DIRECTIONS: All of the data goes into your copy exactly as written. Images do not.

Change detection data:
--- START ---

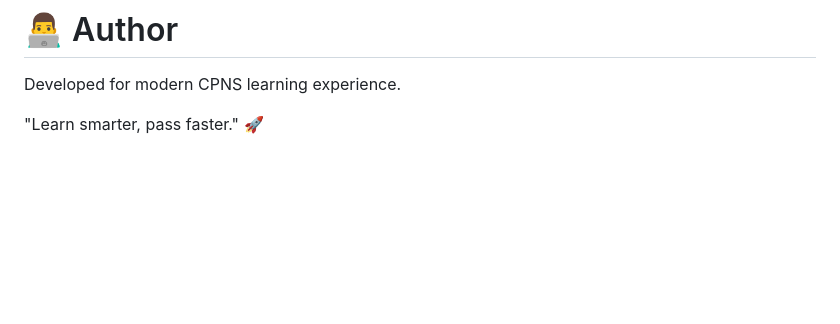
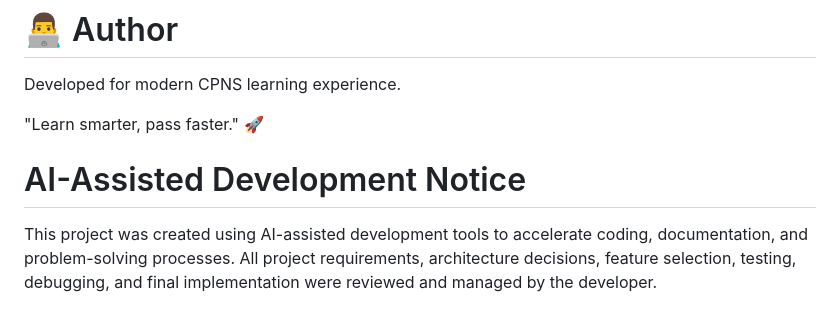
Before and after one commit to nabilsyah57/cpns, a Markdown page: README.md, the part around the change. Drawn GitHub-style; blank space fills up the shorter version.

```diff
--- a/README.md
+++ b/README.md
@@ -210,3 +210,8 @@ Project ini sangat potensial dikembangkan menjadi:
 Developed for modern CPNS learning experience.
 
 "Learn smarter, pass faster." 🚀
+
+
+#  AI-Assisted Development Notice
+
+This project was created using AI-assisted development tools to accelerate coding, documentation, and problem-solving processes. All project requirements, architecture decisions, feature selection, testing, debugging, and final implementation were reviewed and managed by the developer.
```
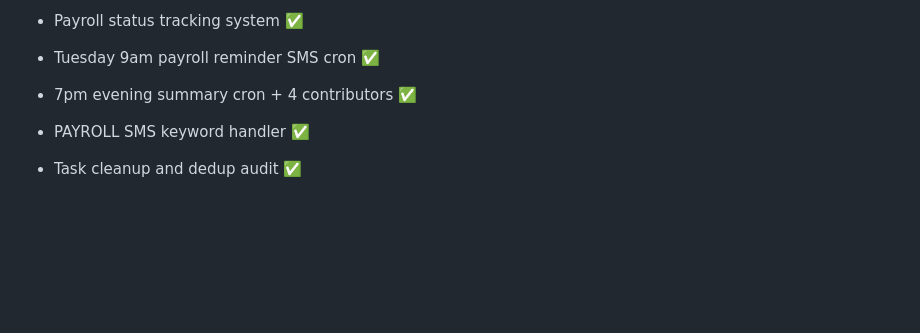
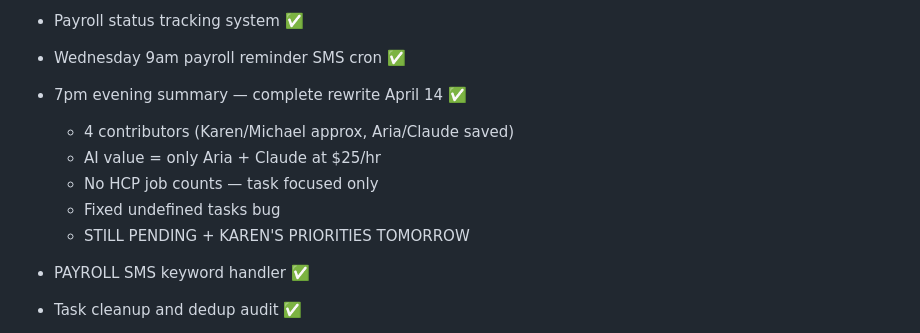
Before and after one commit to Mckaren67/lhs-scheduler-proxy, a Markdown page: docs/ARIA_STRATEGIC_PLAN.md, the part around the change. Rendered like a GitHub page; blank space fills up the shorter version.

Commit message:
Update strategic plan: evening summary rewrite, payroll reminder fix
Co-Authored-By: Claude Opus 4.6 (1M context) <noreply@anthropic.com>

```diff
--- a/docs/ARIA_STRATEGIC_PLAN.md
+++ b/docs/ARIA_STRATEGIC_PLAN.md
@@ -91,8 +91,13 @@ Claude will read this document and give full status update.
   - 7 calls processed, 26 learnings, 11 tasks created
 
 - Payroll status tracking system ✅
-- Tuesday 9am payroll reminder SMS cron ✅
-- 7pm evening summary cron + 4 contributors ✅
+- Wednesday 9am payroll reminder SMS cron ✅
+- 7pm evening summary — complete rewrite April 14 ✅
+  - 4 contributors (Karen/Michael approx, Aria/Claude saved)
+  - AI value = only Aria + Claude at $25/hr
+  - No HCP job counts — task focused only
+  - Fixed undefined tasks bug
+  - STILL PENDING + KAREN'S PRIORITIES TOMORROW
 - PAYROLL SMS keyword handler ✅
 - Task cleanup and dedup audit ✅
 - Jenna Braich dispute consolidated ✅
```
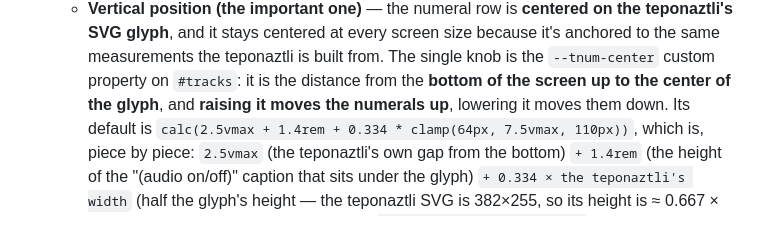
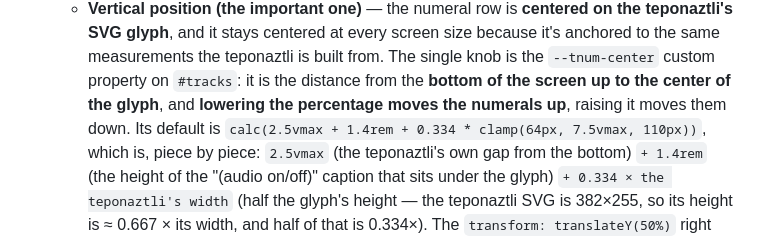
Before and after one commit to elpartario/jehernandez.site, a Markdown page: DOCUMENTATION.md, the part around the change. GitHub-like rendering.

Commit message:
Update DOCUMENTATION.md
Fixed incorrect info on Maya numeral instructiosn for vert pos.

```diff
--- a/DOCUMENTATION.md
+++ b/DOCUMENTATION.md
@@ -1407,7 +1407,7 @@ re-selecting never restarts it), and `selectTrack()` only crossfades gains;
     because it's anchored to the same measurements the teponaztli is built from.
     The single knob is the `--tnum-center` custom property on `#tracks`: it is
     the distance from the **bottom of the screen up to the center of the glyph**,
-    and **raising it moves the numerals up**, lowering it moves them down. Its
+    and **lowering the percentage moves the numerals up**, raising it moves them down. Its
     default is `calc(2.5vmax + 1.4rem + 0.334 * clamp(64px, 7.5vmax, 110px))`,
     which is, piece by piece: `2.5vmax` (the teponaztli's own gap from the
     bottom) `+ 1.4rem` (the height of the "(audio on/off)" caption that sits
```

--- END ---

RESPONSE BELOW:
Before and after one commit to nabilsyah57/cpns, a Markdown page: README.md, the part around the change. Drawn GitHub-style; blank space fills up the shorter version.

```diff
--- a/README.md
+++ b/README.md
@@ -210,3 +210,8 @@ Project ini sangat potensial dikembangkan menjadi:
 Developed for modern CPNS learning experience.
 
 "Learn smarter, pass faster." 🚀
+
+
+#  AI-Assisted Development Notice
+
+This project was created using AI-assisted development tools to accelerate coding, documentation, and problem-solving processes. All project requirements, architecture decisions, feature selection, testing, debugging, and final implementation were reviewed and managed by the developer.
```
Before and after one commit to Mckaren67/lhs-scheduler-proxy, a Markdown page: docs/ARIA_STRATEGIC_PLAN.md, the part around the change. Rendered like a GitHub page; blank space fills up the shorter version.

Commit message:
Update strategic plan: evening summary rewrite, payroll reminder fix
Co-Authored-By: Claude Opus 4.6 (1M context) <noreply@anthropic.com>

```diff
--- a/docs/ARIA_STRATEGIC_PLAN.md
+++ b/docs/ARIA_STRATEGIC_PLAN.md
@@ -91,8 +91,13 @@ Claude will read this document and give full status update.
   - 7 calls processed, 26 learnings, 11 tasks created
 
 - Payroll status tracking system ✅
-- Tuesday 9am payroll reminder SMS cron ✅
-- 7pm evening summary cron + 4 contributors ✅
+- Wednesday 9am payroll reminder SMS cron ✅
+- 7pm evening summary — complete rewrite April 14 ✅
+  - 4 contributors (Karen/Michael approx, Aria/Claude saved)
+  - AI value = only Aria + Claude at $25/hr
+  - No HCP job counts — task focused only
+  - Fixed undefined tasks bug
+  - STILL PENDING + KAREN'S PRIORITIES TOMORROW
 - PAYROLL SMS keyword handler ✅
 - Task cleanup and dedup audit ✅
 - Jenna Braich dispute consolidated ✅
```
Before and after one commit to elpartario/jehernandez.site, a Markdown page: DOCUMENTATION.md, the part around the change. GitHub-like rendering.

Commit message:
Update DOCUMENTATION.md
Fixed incorrect info on Maya numeral instructiosn for vert pos.

```diff
--- a/DOCUMENTATION.md
+++ b/DOCUMENTATION.md
@@ -1407,7 +1407,7 @@ re-selecting never restarts it), and `selectTrack()` only crossfades gains;
     because it's anchored to the same measurements the teponaztli is built from.
     The single knob is the `--tnum-center` custom property on `#tracks`: it is
     the distance from the **bottom of the screen up to the center of the glyph**,
-    and **raising it moves the numerals up**, lowering it moves them down. Its
+    and **lowering the percentage moves the numerals up**, raising it moves them down. Its
     default is `calc(2.5vmax + 1.4rem + 0.334 * clamp(64px, 7.5vmax, 110px))`,
     which is, piece by piece: `2.5vmax` (the teponaztli's own gap from the
     bottom) `+ 1.4rem` (the height of the "(audio on/off)" caption that sits
```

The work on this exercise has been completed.